Of course, there will be those who dislike discussion of LGBT+ matters, who hide their prejudices behind the "it's not news" mantra. But there are also people who genuinely believe we are at a stage when such things no longer matter, that we're free to love who we want and society no longer cares about "labels".

Firstly, I would say we can't be so complacent: the evidence confirms that while attitudes have significantly changed homo/bi/pan/trans-phobia remains a problem and there's still a great deal of progress to be made. Secondly, pansexuality is not a "label" - it's an authentically lived experience. I'm pleased Layla didn't simply state she was pansexual but talked about her relationship and brought that centre stage, which provided a human dimension "coming out" statements sometimes lack.

I think it's also fair to note that senior political figures can't keep their relationships hidden from the media for long, and it would be a bigger news story if people are "outed" by the press. In fact, it is likely that if Layla hadn't chosen to be open about this various media outlets would have been more than happy to "out" her on their terms. That is a disgraceful state of affairs, but an ongoing reality even in the supposedly enlightened 2020s. How much better is it for people to talk about their relationships so honestly and casually, and in a way which makes it easier for others to do the same?

Having people like Layla "coming out" will definitely help to "normalise" pansexuality and aid bi/pan visibility. It helps us understand that love is love. As Layla said: "we're in a really committed, loving, supportive relationship and I feel now is the time to talk about it because, as an MP, I spend a lot of time defending our community. I want people to know I am part of that community as well."  Believe me, this can really make a difference to our community and to how the public understand us.

If there are any doubts that bi and pan erasure is a problem, and one that is perpetuated by our media, take a look at the Daily Mail's headline. This kind of thing has to be challenged, as too the implied connection between lesbians and violence. (If you have the stomach, have a look at the comments beneath the piece and tell me there still isn't work to do...)

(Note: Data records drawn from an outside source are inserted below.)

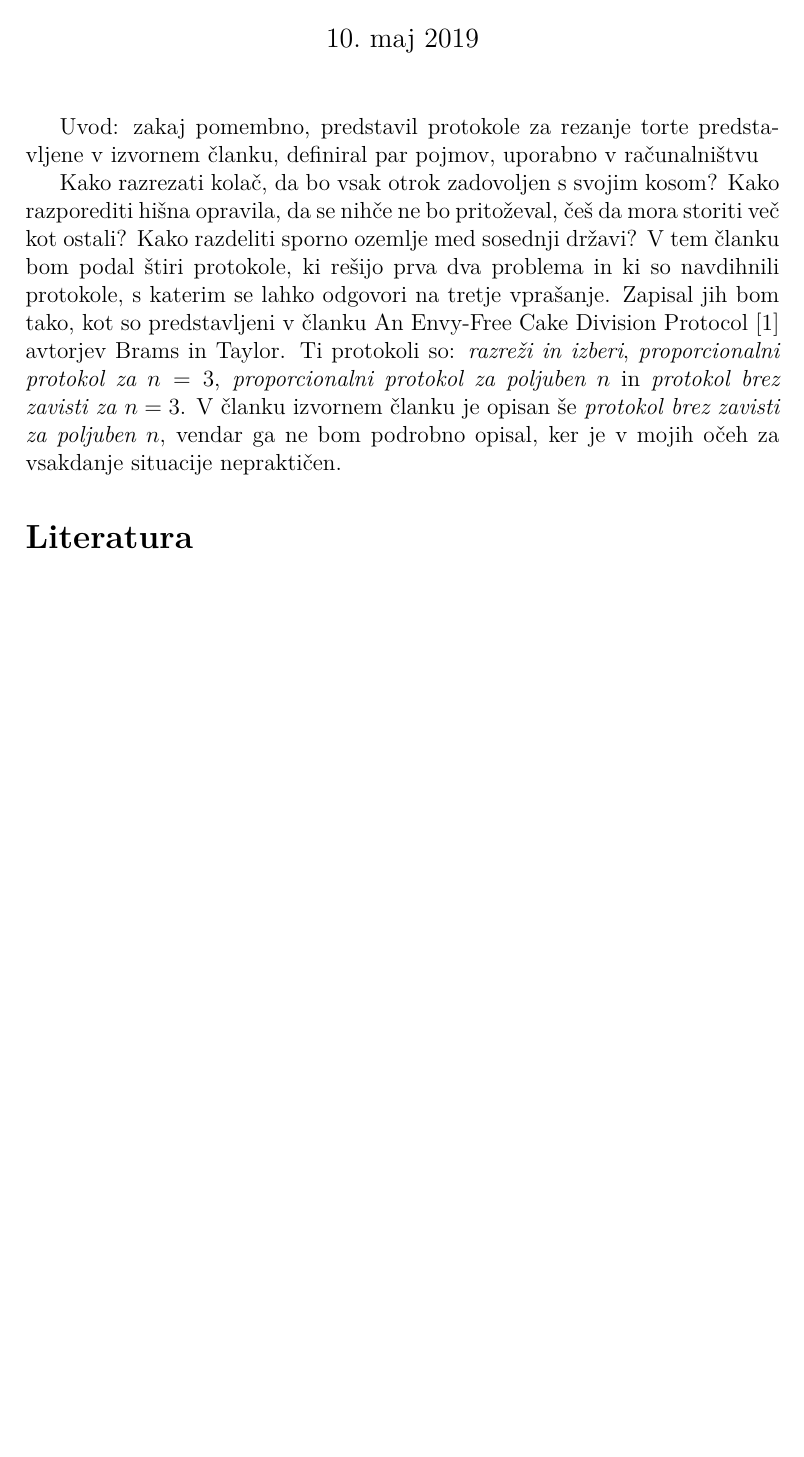
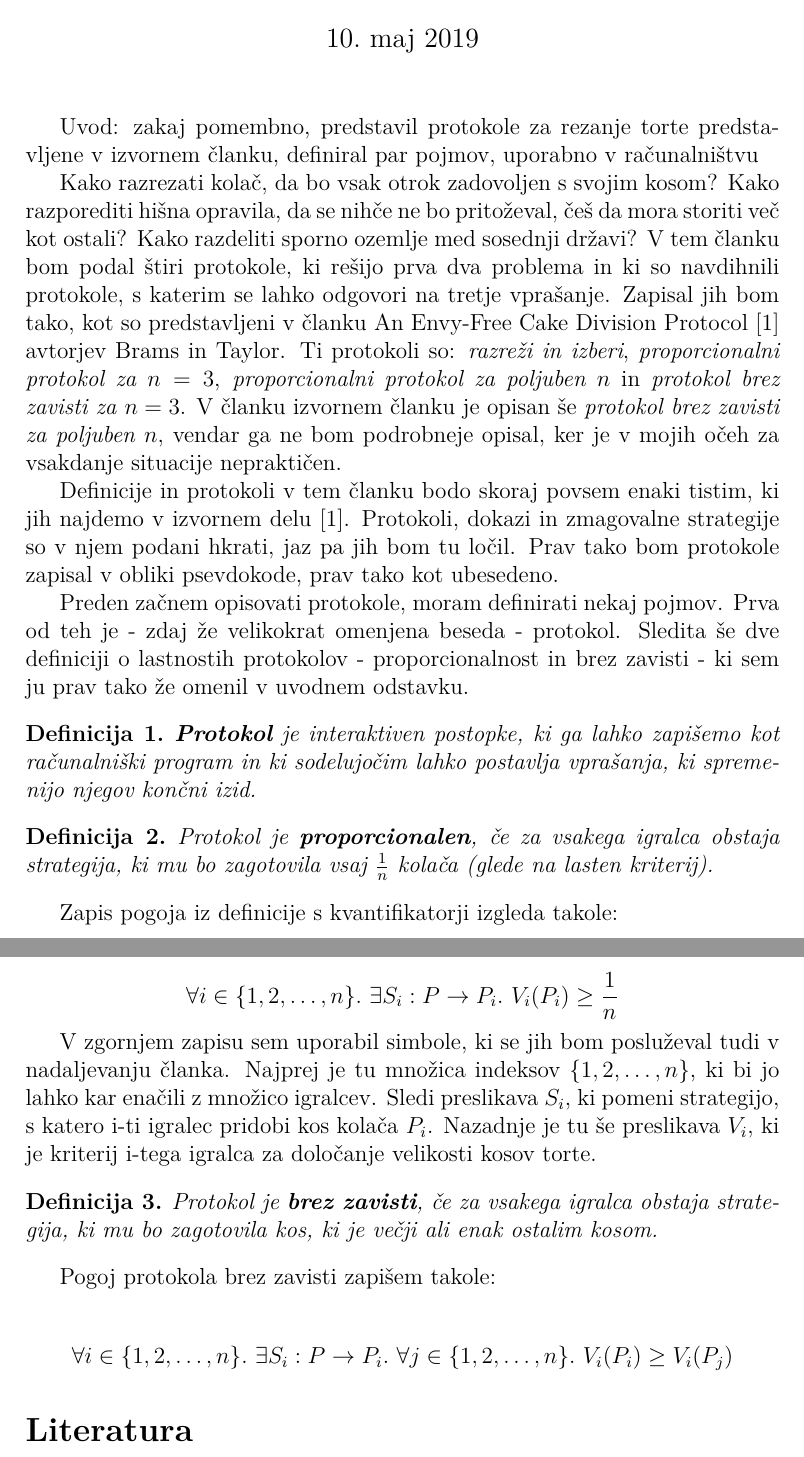
Before and after one commit to nikerzetic/Rezanje-kolaca-brez-zavisti, a LaTeX document (Rezanje-kolaca-brez-zavisti.tex): part of the page before the commit and two parts of pages 1 and 2 of 2 after it, the two joined at a grey line, cut so that both start at the same text, the shorter picture padded with empty space. Compiled offline with pdfLaTeX.

Commit message:
Definicije in zapis s kvantifikatorji

```diff
--- a/Rezanje-kolaca-brez-zavisti.tex
+++ b/Rezanje-kolaca-brez-zavisti.tex
@@ -30,11 +30,11 @@
 
 \author{Nik Erzetič}
 
-\newtheorem*{izrek}{Izrek}
-\newtheorem*{definicija}{Definicija}
-\newtheorem*{posledica}{Posledica}
-\newtheorem*{trditev}{Trditev}
-\newtheorem*{lema}{Lema}
+\newtheorem{izrek}{Izrek}
+\newtheorem{definicija}{Definicija}
+\newtheorem{posledica}{Posledica}
+\newtheorem{trditev}{Trditev}
+\newtheorem{lema}{Lema}
 
 \begin{document}
 
@@ -42,7 +42,37 @@
 
 	Uvod: zakaj pomembno, predstavil protokole za rezanje torte predstavljene v izvornem članku, definiral par pojmov, uporabno v računalništvu
 
-	Kako razrezati kolač, da bo vsak otrok zadovoljen s svojim kosom? Kako razporediti hišna opravila, da se nihče ne bo pritoževal, češ da mora storiti več kot ostali? Kako razdeliti sporno ozemlje med sosednji državi? V tem članku bom podal štiri protokole, ki rešijo prva dva problema in ki so navdihnili protokole, s katerim se lahko odgovori na tretje vprašanje. Zapisal jih bom tako, kot so predstavljeni v članku An Envy-Free Cake Division Protocol \cite{brams-taylor} avtorjev Brams in Taylor. Ti protokoli so: \textit{razreži in izberi}, \textit{proporcionalni protokol za $n = 3$}, \textit{proporcionalni protokol za poljuben $n$} in \textit{protokol brez zavisti za $n = 3$}. V članku izvornem članku je opisan še \textit{protokol brez zavisti za poljuben $n$}, vendar ga ne bom podrobno opisal, ker je v mojih očeh za vsakdanje situacije nepraktičen.
+	Kako razrezati kolač, da bo vsak otrok zadovoljen s svojim kosom? Kako razporediti hišna opravila, da se nihče ne bo pritoževal, češ da mora storiti več kot ostali? Kako razdeliti sporno ozemlje med sosednji državi? V tem članku bom podal štiri protokole, ki rešijo prva dva problema in ki so navdihnili protokole, s katerim se lahko odgovori na tretje vprašanje. Zapisal jih bom tako, kot so predstavljeni v članku An Envy-Free Cake Division Protocol \cite{brams-taylor} avtorjev Brams in Taylor. Ti protokoli so: \textit{razreži in izberi}, \textit{proporcionalni protokol za $n = 3$}, \textit{proporcionalni protokol za poljuben $n$} in \textit{protokol brez zavisti za $n = 3$}. V članku izvornem članku je opisan še \textit{protokol brez zavisti za poljuben $n$}, vendar ga ne bom podrobneje opisal, ker je v mojih očeh za vsakdanje situacije nepraktičen.
+
+	Definicije in protokoli v tem članku bodo skoraj povsem enaki tistim, ki jih najdemo v izvornem delu \cite{brams-taylor}. Protokoli, dokazi in zmagovalne strategije so v njem podani hkrati, jaz pa jih bom tu ločil. Prav tako bom protokole zapisal v obliki psevdokode, prav tako kot ubesedeno.
+
+	Preden začnem opisovati protokole, moram definirati nekaj pojmov. Prva od teh je - zdaj že velikokrat omenjena beseda - protokol. Sledita še dve definiciji o lastnostih protokolov - proporcionalnost in brez zavisti - ki sem ju prav tako že omenil v uvodnem odstavku.
+
+	\begin{definicija}
+		\textbf{Protokol} je interaktiven postopke, ki ga lahko zapišemo kot računalniški program in ki sodelujočim lahko postavlja vprašanja, ki spremenijo njegov končni izid.
+	\end{definicija}
+
+	\begin{definicija}
+		Protokol je \textbf{proporcionalen}, če za vsakega igralca obstaja strategija, ki mu bo zagotovila vsaj $\frac{1}{n}$ kolača (glede na lasten kriterij).
+	\end{definicija}
+
+	Zapis pogoja iz definicije s kvantifikatorji izgleda takole:
+
+	$$
+	\forall i \in \{1, 2, \ldots, n\}.\ \exists S_i: P \rightarrow P_i.\ V_i (P_i) \geq \frac{1}{n}
+	$$
+
+	V zgornjem zapisu sem uporabil simbole, ki se jih bom posluževal tudi v nadaljevanju članka. Najprej je tu množica indeksov $\{1, 2, \ldots, n\}$, ki bi jo lahko kar enačili z množico igralcev. Sledi preslikava $S_i$, ki pomeni strategijo, s katero i-ti igralec pridobi kos kolača $P_i$. Nazadnje je tu še preslikava $V_i$, ki je kriterij i-tega igralca za določanje velikosti kosov torte.
+
+	\begin{definicija}
+		Protokol je \textbf{brez zavisti}, če za vsakega igralca obstaja strategija, ki mu bo zagotovila kos, ki je večji ali enak ostalim kosom.
+	\end{definicija}
+
+	Pogoj protokola brez zavisti zapišem takole:
+
+	$$
+	\forall i \in \{1, 2, \ldots, n\}.\ \exists S_i: P \rightarrow P_i.\ \forall j \in \{1, 2, \ldots, n\}.\ V_i (P_i) \geq V_i (P_j)
+	$$
 
 	\begin{thebibliography}{5}
 
```
Also changed, not shown: Rezanje-kolaca-brez-zavisti.pdf.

We can't dismiss this as somehow a non-story because we wish it to be. At a time when our community is coming under increasing attack, especially those who don't fit the gay-straight binary, it is absolutely vital we fight for everyone's rights to be - publicly - whoever they are. The party of individual liberty must surely be a party that not only guarantees the freedom to for people to love who they want, but to be honest and open about it too. As a bi person, I've never had anyone rudely cut me off mid-conversation when I'm talking about my wife on the basis that it's "not relevant". That certainly wasn't the case when I mentioned boyfriends.

LGBT+ Lib Dems have responded with a short statement in which they say: "we didn't know Layla was pansexual when we made her our Honorary President for 2020 - we just knew she was committed to supporting and defending our community. Now we know she's a part of it we couldn't be happier for her."

Obviously I wish Layla and Rosy all the best for the future. Thank you for your honesty, Layla - and for the way you opened up about your relationship!